## Excerpted records
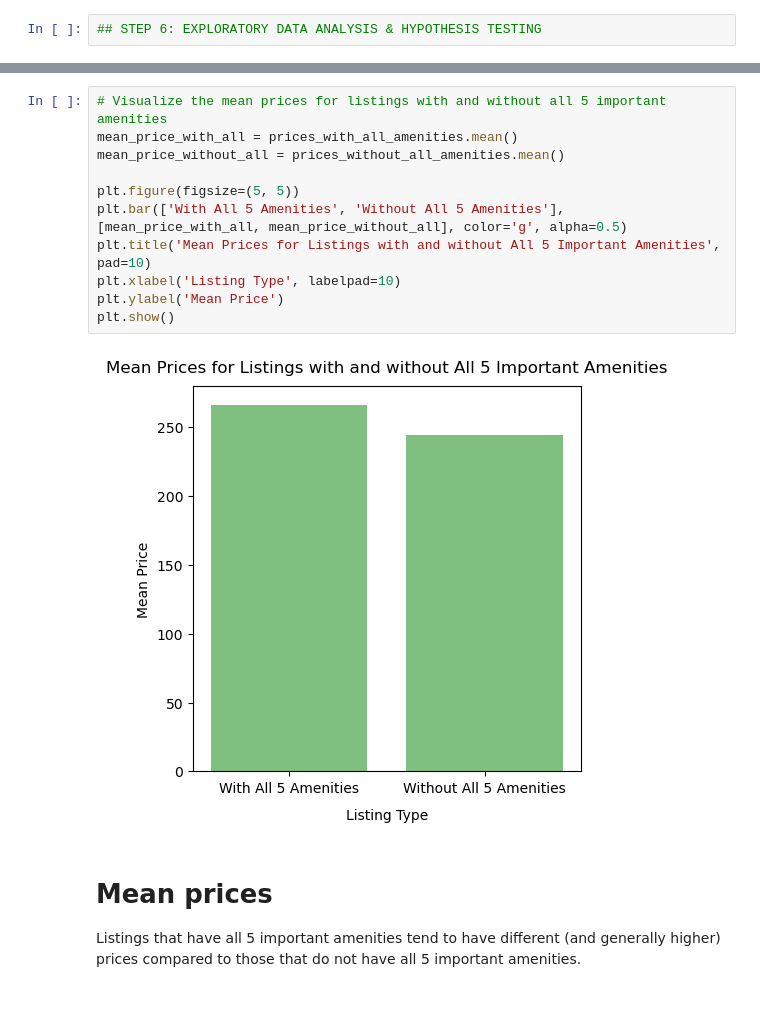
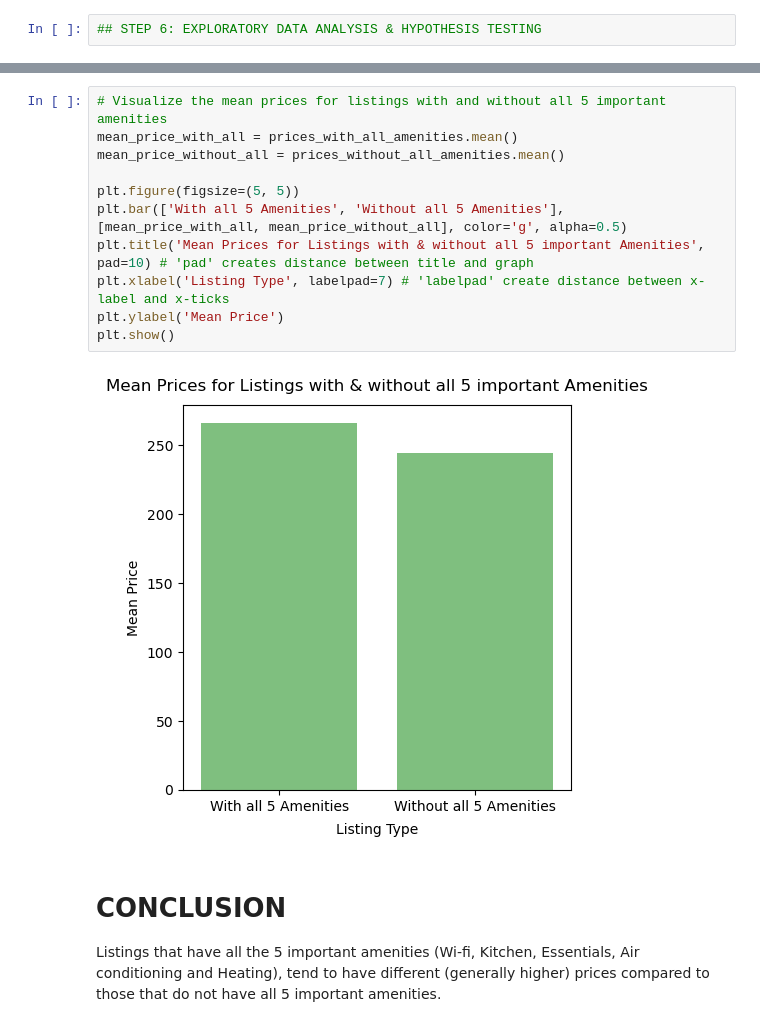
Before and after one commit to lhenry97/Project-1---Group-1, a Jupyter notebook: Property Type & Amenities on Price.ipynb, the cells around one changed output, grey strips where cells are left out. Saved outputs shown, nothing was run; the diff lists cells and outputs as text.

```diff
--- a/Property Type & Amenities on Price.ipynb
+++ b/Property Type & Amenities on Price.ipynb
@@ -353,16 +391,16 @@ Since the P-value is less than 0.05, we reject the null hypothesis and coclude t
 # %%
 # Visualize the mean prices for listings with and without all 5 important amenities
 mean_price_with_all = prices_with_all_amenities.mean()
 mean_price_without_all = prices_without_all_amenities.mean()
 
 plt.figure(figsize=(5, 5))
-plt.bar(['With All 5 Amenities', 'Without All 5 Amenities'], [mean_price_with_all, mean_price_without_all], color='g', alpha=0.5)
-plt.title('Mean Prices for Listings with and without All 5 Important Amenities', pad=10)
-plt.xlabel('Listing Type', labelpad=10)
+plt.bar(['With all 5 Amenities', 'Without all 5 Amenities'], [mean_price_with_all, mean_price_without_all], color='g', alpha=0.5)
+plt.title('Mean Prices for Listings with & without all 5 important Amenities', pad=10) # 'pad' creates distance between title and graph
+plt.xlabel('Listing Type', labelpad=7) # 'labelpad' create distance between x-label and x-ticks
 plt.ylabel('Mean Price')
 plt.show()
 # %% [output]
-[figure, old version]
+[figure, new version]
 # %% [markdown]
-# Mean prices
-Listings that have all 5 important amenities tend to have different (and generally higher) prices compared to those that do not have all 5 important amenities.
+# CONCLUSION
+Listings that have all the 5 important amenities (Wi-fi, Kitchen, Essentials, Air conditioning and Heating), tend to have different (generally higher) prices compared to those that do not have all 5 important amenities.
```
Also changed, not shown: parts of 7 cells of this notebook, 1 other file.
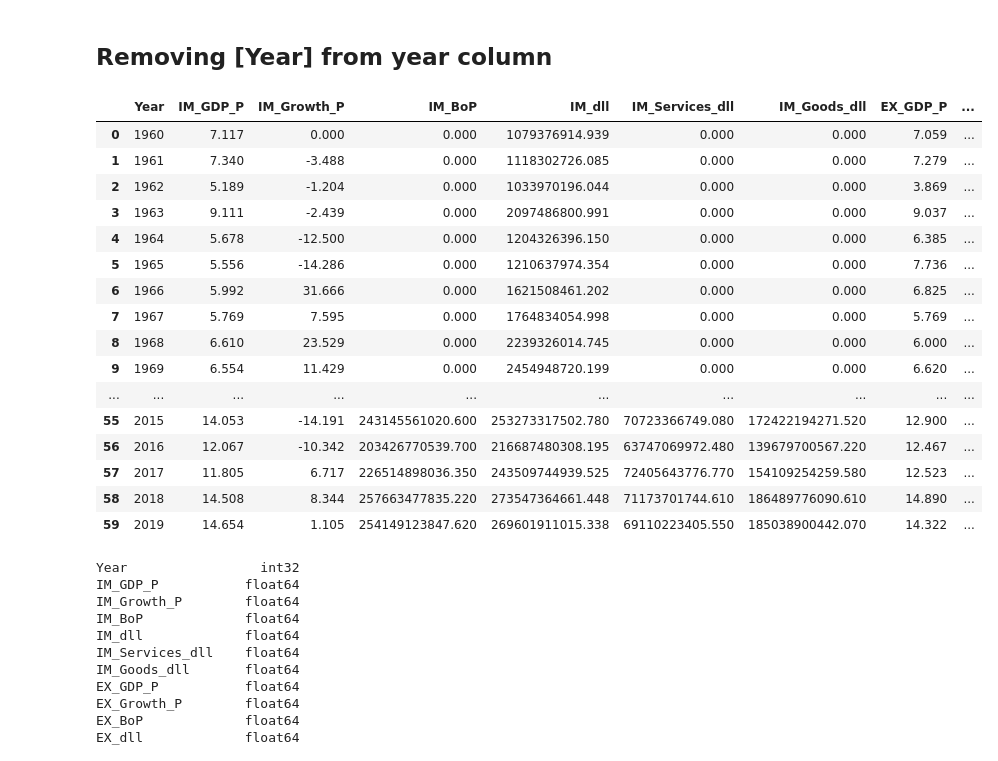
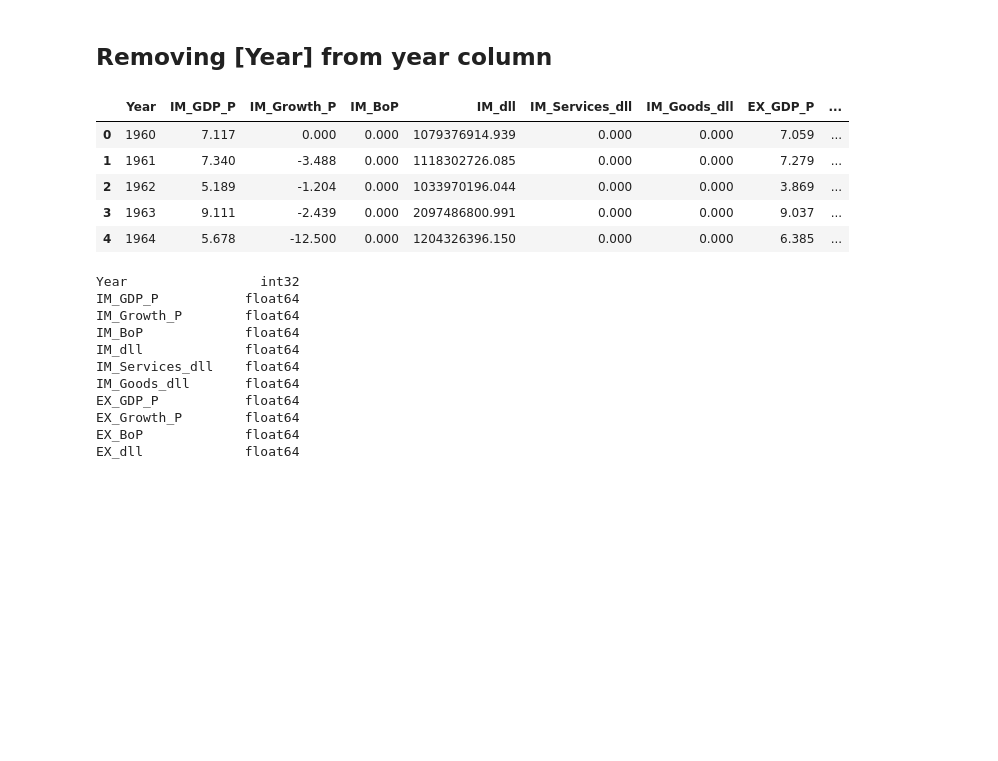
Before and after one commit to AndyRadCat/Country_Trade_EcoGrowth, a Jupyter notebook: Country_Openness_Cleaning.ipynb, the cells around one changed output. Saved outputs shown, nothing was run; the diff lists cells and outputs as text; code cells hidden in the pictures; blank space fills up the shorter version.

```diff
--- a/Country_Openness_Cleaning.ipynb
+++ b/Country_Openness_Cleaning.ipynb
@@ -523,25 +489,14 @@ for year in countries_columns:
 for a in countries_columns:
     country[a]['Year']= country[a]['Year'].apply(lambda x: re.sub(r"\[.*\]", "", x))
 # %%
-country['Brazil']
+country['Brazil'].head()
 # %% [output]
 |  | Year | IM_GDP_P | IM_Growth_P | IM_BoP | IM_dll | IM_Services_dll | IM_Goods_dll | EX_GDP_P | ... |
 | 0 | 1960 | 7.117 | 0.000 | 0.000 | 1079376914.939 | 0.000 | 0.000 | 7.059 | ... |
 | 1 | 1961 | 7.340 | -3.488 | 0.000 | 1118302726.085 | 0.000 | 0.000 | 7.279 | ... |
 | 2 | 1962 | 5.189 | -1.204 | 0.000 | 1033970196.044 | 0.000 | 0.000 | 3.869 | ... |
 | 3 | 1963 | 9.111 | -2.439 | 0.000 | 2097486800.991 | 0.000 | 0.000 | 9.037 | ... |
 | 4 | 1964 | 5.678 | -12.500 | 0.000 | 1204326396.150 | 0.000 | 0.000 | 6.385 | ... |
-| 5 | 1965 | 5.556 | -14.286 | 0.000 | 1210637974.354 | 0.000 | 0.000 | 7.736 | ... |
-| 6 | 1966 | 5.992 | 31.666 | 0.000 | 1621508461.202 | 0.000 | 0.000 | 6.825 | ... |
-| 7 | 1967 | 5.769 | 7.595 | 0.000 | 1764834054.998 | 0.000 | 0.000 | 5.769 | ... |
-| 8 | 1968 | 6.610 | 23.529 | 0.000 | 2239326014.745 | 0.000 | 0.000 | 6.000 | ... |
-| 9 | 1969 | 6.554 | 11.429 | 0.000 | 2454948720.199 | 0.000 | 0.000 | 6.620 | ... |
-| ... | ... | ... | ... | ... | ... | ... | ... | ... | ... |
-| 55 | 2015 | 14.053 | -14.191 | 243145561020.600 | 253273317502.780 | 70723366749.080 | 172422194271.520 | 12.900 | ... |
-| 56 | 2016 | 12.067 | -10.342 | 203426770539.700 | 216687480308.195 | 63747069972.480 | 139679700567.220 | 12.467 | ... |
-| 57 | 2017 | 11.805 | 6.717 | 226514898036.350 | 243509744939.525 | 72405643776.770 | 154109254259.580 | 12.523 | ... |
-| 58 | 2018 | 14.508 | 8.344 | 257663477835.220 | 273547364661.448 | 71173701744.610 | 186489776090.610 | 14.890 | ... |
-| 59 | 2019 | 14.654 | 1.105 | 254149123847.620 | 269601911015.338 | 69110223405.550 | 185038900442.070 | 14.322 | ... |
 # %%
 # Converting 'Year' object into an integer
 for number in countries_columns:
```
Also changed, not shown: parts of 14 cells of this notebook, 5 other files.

## Task objective
Please reproduce every entry above exactly, but leave out the pictures.

## Finished task
Before and after one commit to lhenry97/Project-1---Group-1, a Jupyter notebook: Property Type & Amenities on Price.ipynb, the cells around one changed output, grey strips where cells are left out. Saved outputs shown, nothing was run; the diff lists cells and outputs as text.

```diff
--- a/Property Type & Amenities on Price.ipynb
+++ b/Property Type & Amenities on Price.ipynb
@@ -353,16 +391,16 @@ Since the P-value is less than 0.05, we reject the null hypothesis and coclude t
 # %%
 # Visualize the mean prices for listings with and without all 5 important amenities
 mean_price_with_all = prices_with_all_amenities.mean()
 mean_price_without_all = prices_without_all_amenities.mean()
 
 plt.figure(figsize=(5, 5))
-plt.bar(['With All 5 Amenities', 'Without All 5 Amenities'], [mean_price_with_all, mean_price_without_all], color='g', alpha=0.5)
-plt.title('Mean Prices for Listings with and without All 5 Important Amenities', pad=10)
-plt.xlabel('Listing Type', labelpad=10)
+plt.bar(['With all 5 Amenities', 'Without all 5 Amenities'], [mean_price_with_all, mean_price_without_all], color='g', alpha=0.5)
+plt.title('Mean Prices for Listings with & without all 5 important Amenities', pad=10) # 'pad' creates distance between title and graph
+plt.xlabel('Listing Type', labelpad=7) # 'labelpad' create distance between x-label and x-ticks
 plt.ylabel('Mean Price')
 plt.show()
 # %% [output]
-[figure, old version]
+[figure, new version]
 # %% [markdown]
-# Mean prices
-Listings that have all 5 important amenities tend to have different (and generally higher) prices compared to those that do not have all 5 important amenities.
+# CONCLUSION
+Listings that have all the 5 important amenities (Wi-fi, Kitchen, Essentials, Air conditioning and Heating), tend to have different (generally higher) prices compared to those that do not have all 5 important amenities.
```
Also changed, not shown: parts of 7 cells of this notebook, 1 other file.
Before and after one commit to AndyRadCat/Country_Trade_EcoGrowth, a Jupyter notebook: Country_Openness_Cleaning.ipynb, the cells around one changed output. Saved outputs shown, nothing was run; the diff lists cells and outputs as text; code cells hidden in the pictures; blank space fills up the shorter version.

```diff
--- a/Country_Openness_Cleaning.ipynb
+++ b/Country_Openness_Cleaning.ipynb
@@ -523,25 +489,14 @@ for year in countries_columns:
 for a in countries_columns:
     country[a]['Year']= country[a]['Year'].apply(lambda x: re.sub(r"\[.*\]", "", x))
 # %%
-country['Brazil']
+country['Brazil'].head()
 # %% [output]
 |  | Year | IM_GDP_P | IM_Growth_P | IM_BoP | IM_dll | IM_Services_dll | IM_Goods_dll | EX_GDP_P | ... |
 | 0 | 1960 | 7.117 | 0.000 | 0.000 | 1079376914.939 | 0.000 | 0.000 | 7.059 | ... |
 | 1 | 1961 | 7.340 | -3.488 | 0.000 | 1118302726.085 | 0.000 | 0.000 | 7.279 | ... |
 | 2 | 1962 | 5.189 | -1.204 | 0.000 | 1033970196.044 | 0.000 | 0.000 | 3.869 | ... |
 | 3 | 1963 | 9.111 | -2.439 | 0.000 | 2097486800.991 | 0.000 | 0.000 | 9.037 | ... |
 | 4 | 1964 | 5.678 | -12.500 | 0.000 | 1204326396.150 | 0.000 | 0.000 | 6.385 | ... |
-| 5 | 1965 | 5.556 | -14.286 | 0.000 | 1210637974.354 | 0.000 | 0.000 | 7.736 | ... |
-| 6 | 1966 | 5.992 | 31.666 | 0.000 | 1621508461.202 | 0.000 | 0.000 | 6.825 | ... |
-| 7 | 1967 | 5.769 | 7.595 | 0.000 | 1764834054.998 | 0.000 | 0.000 | 5.769 | ... |
-| 8 | 1968 | 6.610 | 23.529 | 0.000 | 2239326014.745 | 0.000 | 0.000 | 6.000 | ... |
-| 9 | 1969 | 6.554 | 11.429 | 0.000 | 2454948720.199 | 0.000 | 0.000 | 6.620 | ... |
-| ... | ... | ... | ... | ... | ... | ... | ... | ... | ... |
-| 55 | 2015 | 14.053 | -14.191 | 243145561020.600 | 253273317502.780 | 70723366749.080 | 172422194271.520 | 12.900 | ... |
-| 56 | 2016 | 12.067 | -10.342 | 203426770539.700 | 216687480308.195 | 63747069972.480 | 139679700567.220 | 12.467 | ... |
-| 57 | 2017 | 11.805 | 6.717 | 226514898036.350 | 243509744939.525 | 72405643776.770 | 154109254259.580 | 12.523 | ... |
-| 58 | 2018 | 14.508 | 8.344 | 257663477835.220 | 273547364661.448 | 71173701744.610 | 186489776090.610 | 14.890 | ... |
-| 59 | 2019 | 14.654 | 1.105 | 254149123847.620 | 269601911015.338 | 69110223405.550 | 185038900442.070 | 14.322 | ... |
 # %%
 # Converting 'Year' object into an integer
 for number in countries_columns:
```
Also changed, not shown: parts of 14 cells of this notebook, 5 other files.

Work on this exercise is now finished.